### What to produce:
No line of the records may be dropped; print them all again exactly.

### Entries taken from a collection:
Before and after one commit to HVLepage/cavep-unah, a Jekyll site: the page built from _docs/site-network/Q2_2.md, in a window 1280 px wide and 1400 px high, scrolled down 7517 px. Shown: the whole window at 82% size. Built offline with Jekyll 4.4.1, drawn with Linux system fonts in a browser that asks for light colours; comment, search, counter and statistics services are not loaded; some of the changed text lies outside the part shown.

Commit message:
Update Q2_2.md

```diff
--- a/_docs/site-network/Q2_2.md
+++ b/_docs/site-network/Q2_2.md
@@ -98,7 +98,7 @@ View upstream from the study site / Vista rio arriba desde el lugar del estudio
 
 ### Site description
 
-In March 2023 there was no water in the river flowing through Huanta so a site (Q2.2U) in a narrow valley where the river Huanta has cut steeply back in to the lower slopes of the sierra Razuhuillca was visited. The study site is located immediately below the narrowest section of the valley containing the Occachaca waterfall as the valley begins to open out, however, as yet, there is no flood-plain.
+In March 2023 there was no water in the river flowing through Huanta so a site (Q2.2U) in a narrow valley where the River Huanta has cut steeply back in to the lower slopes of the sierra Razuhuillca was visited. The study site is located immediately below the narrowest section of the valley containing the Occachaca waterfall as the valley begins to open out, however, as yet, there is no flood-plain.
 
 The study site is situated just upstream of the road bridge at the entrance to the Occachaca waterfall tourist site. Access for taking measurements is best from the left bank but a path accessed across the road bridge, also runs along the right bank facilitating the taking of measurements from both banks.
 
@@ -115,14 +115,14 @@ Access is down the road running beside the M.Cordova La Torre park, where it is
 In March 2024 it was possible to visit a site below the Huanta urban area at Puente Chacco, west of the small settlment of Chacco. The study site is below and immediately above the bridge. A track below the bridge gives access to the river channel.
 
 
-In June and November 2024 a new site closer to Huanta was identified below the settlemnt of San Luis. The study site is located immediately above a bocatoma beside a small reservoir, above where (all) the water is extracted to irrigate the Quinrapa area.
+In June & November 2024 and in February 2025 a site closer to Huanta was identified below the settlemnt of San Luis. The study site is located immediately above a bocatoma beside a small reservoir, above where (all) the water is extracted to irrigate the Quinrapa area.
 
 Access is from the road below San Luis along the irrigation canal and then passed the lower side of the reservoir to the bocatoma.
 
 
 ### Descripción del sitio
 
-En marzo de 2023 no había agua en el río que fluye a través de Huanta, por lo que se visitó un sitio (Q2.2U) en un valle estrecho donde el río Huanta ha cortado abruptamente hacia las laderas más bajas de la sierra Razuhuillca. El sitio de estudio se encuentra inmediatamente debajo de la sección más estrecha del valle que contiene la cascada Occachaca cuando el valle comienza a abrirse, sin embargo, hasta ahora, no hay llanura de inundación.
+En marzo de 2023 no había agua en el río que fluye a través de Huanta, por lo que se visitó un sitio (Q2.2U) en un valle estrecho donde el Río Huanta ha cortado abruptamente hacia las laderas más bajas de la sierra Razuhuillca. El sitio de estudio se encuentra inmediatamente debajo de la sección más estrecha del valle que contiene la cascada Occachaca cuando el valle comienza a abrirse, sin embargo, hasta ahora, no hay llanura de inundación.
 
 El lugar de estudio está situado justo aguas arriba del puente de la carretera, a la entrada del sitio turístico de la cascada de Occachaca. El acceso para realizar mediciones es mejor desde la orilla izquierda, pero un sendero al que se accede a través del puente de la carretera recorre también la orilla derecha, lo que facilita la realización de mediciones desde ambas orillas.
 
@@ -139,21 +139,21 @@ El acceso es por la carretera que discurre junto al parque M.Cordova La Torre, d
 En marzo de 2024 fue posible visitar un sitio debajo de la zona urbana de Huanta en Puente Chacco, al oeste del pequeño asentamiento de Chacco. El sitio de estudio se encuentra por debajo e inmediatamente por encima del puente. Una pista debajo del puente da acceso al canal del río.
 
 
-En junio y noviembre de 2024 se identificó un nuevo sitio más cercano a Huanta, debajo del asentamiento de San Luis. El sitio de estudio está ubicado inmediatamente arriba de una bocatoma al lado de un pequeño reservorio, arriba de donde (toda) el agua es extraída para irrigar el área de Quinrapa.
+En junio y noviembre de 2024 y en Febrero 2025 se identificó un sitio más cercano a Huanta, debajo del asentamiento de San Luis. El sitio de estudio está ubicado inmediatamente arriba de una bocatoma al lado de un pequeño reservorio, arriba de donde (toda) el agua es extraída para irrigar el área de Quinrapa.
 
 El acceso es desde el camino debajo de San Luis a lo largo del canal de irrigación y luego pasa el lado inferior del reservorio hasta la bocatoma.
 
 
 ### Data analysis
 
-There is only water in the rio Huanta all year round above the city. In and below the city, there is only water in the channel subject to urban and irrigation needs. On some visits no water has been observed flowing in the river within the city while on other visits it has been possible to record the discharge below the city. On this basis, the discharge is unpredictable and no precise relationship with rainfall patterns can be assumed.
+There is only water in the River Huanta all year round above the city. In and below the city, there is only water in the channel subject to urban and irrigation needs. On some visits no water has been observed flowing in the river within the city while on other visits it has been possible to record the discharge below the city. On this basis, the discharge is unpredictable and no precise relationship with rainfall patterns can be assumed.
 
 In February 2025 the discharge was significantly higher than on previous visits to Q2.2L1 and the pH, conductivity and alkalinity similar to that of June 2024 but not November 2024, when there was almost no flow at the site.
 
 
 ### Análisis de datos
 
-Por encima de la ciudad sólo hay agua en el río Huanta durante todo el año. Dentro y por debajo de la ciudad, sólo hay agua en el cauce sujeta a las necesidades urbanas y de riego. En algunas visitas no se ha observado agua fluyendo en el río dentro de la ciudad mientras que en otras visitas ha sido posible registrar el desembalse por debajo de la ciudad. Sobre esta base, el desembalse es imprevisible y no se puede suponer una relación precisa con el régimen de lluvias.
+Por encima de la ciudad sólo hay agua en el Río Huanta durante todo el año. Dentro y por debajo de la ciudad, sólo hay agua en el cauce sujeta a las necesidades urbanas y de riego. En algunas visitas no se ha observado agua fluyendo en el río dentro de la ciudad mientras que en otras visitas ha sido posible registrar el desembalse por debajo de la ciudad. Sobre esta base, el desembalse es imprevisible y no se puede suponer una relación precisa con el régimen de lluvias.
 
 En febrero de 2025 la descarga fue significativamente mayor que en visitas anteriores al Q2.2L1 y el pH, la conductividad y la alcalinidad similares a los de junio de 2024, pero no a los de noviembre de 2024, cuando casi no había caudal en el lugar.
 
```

### Solution:
Before and after one commit to HVLepage/cavep-unah, a Jekyll site: the page built from _docs/site-network/Q2_2.md, in a window 1280 px wide and 1400 px high, scrolled down 7517 px. Shown: the whole window at 82% size. Built offline with Jekyll 4.4.1, drawn with Linux system fonts in a browser that asks for light colours; comment, search, counter and statistics services are not loaded; some of the changed text lies outside the part shown.

Commit message:
Update Q2_2.md

```diff
--- a/_docs/site-network/Q2_2.md
+++ b/_docs/site-network/Q2_2.md
@@ -98,7 +98,7 @@ View upstream from the study site / Vista rio arriba desde el lugar del estudio
 
 ### Site description
 
-In March 2023 there was no water in the river flowing through Huanta so a site (Q2.2U) in a narrow valley where the river Huanta has cut steeply back in to the lower slopes of the sierra Razuhuillca was visited. The study site is located immediately below the narrowest section of the valley containing the Occachaca waterfall as the valley begins to open out, however, as yet, there is no flood-plain.
+In March 2023 there was no water in the river flowing through Huanta so a site (Q2.2U) in a narrow valley where the River Huanta has cut steeply back in to the lower slopes of the sierra Razuhuillca was visited. The study site is located immediately below the narrowest section of the valley containing the Occachaca waterfall as the valley begins to open out, however, as yet, there is no flood-plain.
 
 The study site is situated just upstream of the road bridge at the entrance to the Occachaca waterfall tourist site. Access for taking measurements is best from the left bank but a path accessed across the road bridge, also runs along the right bank facilitating the taking of measurements from both banks.
 
@@ -115,14 +115,14 @@ Access is down the road running beside the M.Cordova La Torre park, where it is
 In March 2024 it was possible to visit a site below the Huanta urban area at Puente Chacco, west of the small settlment of Chacco. The study site is below and immediately above the bridge. A track below the bridge gives access to the river channel.
 
 
-In June and November 2024 a new site closer to Huanta was identified below the settlemnt of San Luis. The study site is located immediately above a bocatoma beside a small reservoir, above where (all) the water is extracted to irrigate the Quinrapa area.
+In June & November 2024 and in February 2025 a site closer to Huanta was identified below the settlemnt of San Luis. The study site is located immediately above a bocatoma beside a small reservoir, above where (all) the water is extracted to irrigate the Quinrapa area.
 
 Access is from the road below San Luis along the irrigation canal and then passed the lower side of the reservoir to the bocatoma.
 
 
 ### Descripción del sitio
 
-En marzo de 2023 no había agua en el río que fluye a través de Huanta, por lo que se visitó un sitio (Q2.2U) en un valle estrecho donde el río Huanta ha cortado abruptamente hacia las laderas más bajas de la sierra Razuhuillca. El sitio de estudio se encuentra inmediatamente debajo de la sección más estrecha del valle que contiene la cascada Occachaca cuando el valle comienza a abrirse, sin embargo, hasta ahora, no hay llanura de inundación.
+En marzo de 2023 no había agua en el río que fluye a través de Huanta, por lo que se visitó un sitio (Q2.2U) en un valle estrecho donde el Río Huanta ha cortado abruptamente hacia las laderas más bajas de la sierra Razuhuillca. El sitio de estudio se encuentra inmediatamente debajo de la sección más estrecha del valle que contiene la cascada Occachaca cuando el valle comienza a abrirse, sin embargo, hasta ahora, no hay llanura de inundación.
 
 El lugar de estudio está situado justo aguas arriba del puente de la carretera, a la entrada del sitio turístico de la cascada de Occachaca. El acceso para realizar mediciones es mejor desde la orilla izquierda, pero un sendero al que se accede a través del puente de la carretera recorre también la orilla derecha, lo que facilita la realización de mediciones desde ambas orillas.
 
@@ -139,21 +139,21 @@ El acceso es por la carretera que discurre junto al parque M.Cordova La Torre, d
 En marzo de 2024 fue posible visitar un sitio debajo de la zona urbana de Huanta en Puente Chacco, al oeste del pequeño asentamiento de Chacco. El sitio de estudio se encuentra por debajo e inmediatamente por encima del puente. Una pista debajo del puente da acceso al canal del río.
 
 
-En junio y noviembre de 2024 se identificó un nuevo sitio más cercano a Huanta, debajo del asentamiento de San Luis. El sitio de estudio está ubicado inmediatamente arriba de una bocatoma al lado de un pequeño reservorio, arriba de donde (toda) el agua es extraída para irrigar el área de Quinrapa.
+En junio y noviembre de 2024 y en Febrero 2025 se identificó un sitio más cercano a Huanta, debajo del asentamiento de San Luis. El sitio de estudio está ubicado inmediatamente arriba de una bocatoma al lado de un pequeño reservorio, arriba de donde (toda) el agua es extraída para irrigar el área de Quinrapa.
 
 El acceso es desde el camino debajo de San Luis a lo largo del canal de irrigación y luego pasa el lado inferior del reservorio hasta la bocatoma.
 
 
 ### Data analysis
 
-There is only water in the rio Huanta all year round above the city. In and below the city, there is only water in the channel subject to urban and irrigation needs. On some visits no water has been observed flowing in the river within the city while on other visits it has been possible to record the discharge below the city. On this basis, the discharge is unpredictable and no precise relationship with rainfall patterns can be assumed.
+There is only water in the River Huanta all year round above the city. In and below the city, there is only water in the channel subject to urban and irrigation needs. On some visits no water has been observed flowing in the river within the city while on other visits it has been possible to record the discharge below the city. On this basis, the discharge is unpredictable and no precise relationship with rainfall patterns can be assumed.
 
 In February 2025 the discharge was significantly higher than on previous visits to Q2.2L1 and the pH, conductivity and alkalinity similar to that of June 2024 but not November 2024, when there was almost no flow at the site.
 
 
 ### Análisis de datos
 
-Por encima de la ciudad sólo hay agua en el río Huanta durante todo el año. Dentro y por debajo de la ciudad, sólo hay agua en el cauce sujeta a las necesidades urbanas y de riego. En algunas visitas no se ha observado agua fluyendo en el río dentro de la ciudad mientras que en otras visitas ha sido posible registrar el desembalse por debajo de la ciudad. Sobre esta base, el desembalse es imprevisible y no se puede suponer una relación precisa con el régimen de lluvias.
+Por encima de la ciudad sólo hay agua en el Río Huanta durante todo el año. Dentro y por debajo de la ciudad, sólo hay agua en el cauce sujeta a las necesidades urbanas y de riego. En algunas visitas no se ha observado agua fluyendo en el río dentro de la ciudad mientras que en otras visitas ha sido posible registrar el desembalse por debajo de la ciudad. Sobre esta base, el desembalse es imprevisible y no se puede suponer una relación precisa con el régimen de lluvias.
 
 En febrero de 2025 la descarga fue significativamente mayor que en visitas anteriores al Q2.2L1 y el pH, la conductividad y la alcalinidad similares a los de junio de 2024, pero no a los de noviembre de 2024, cuando casi no había caudal en el lugar.
 
```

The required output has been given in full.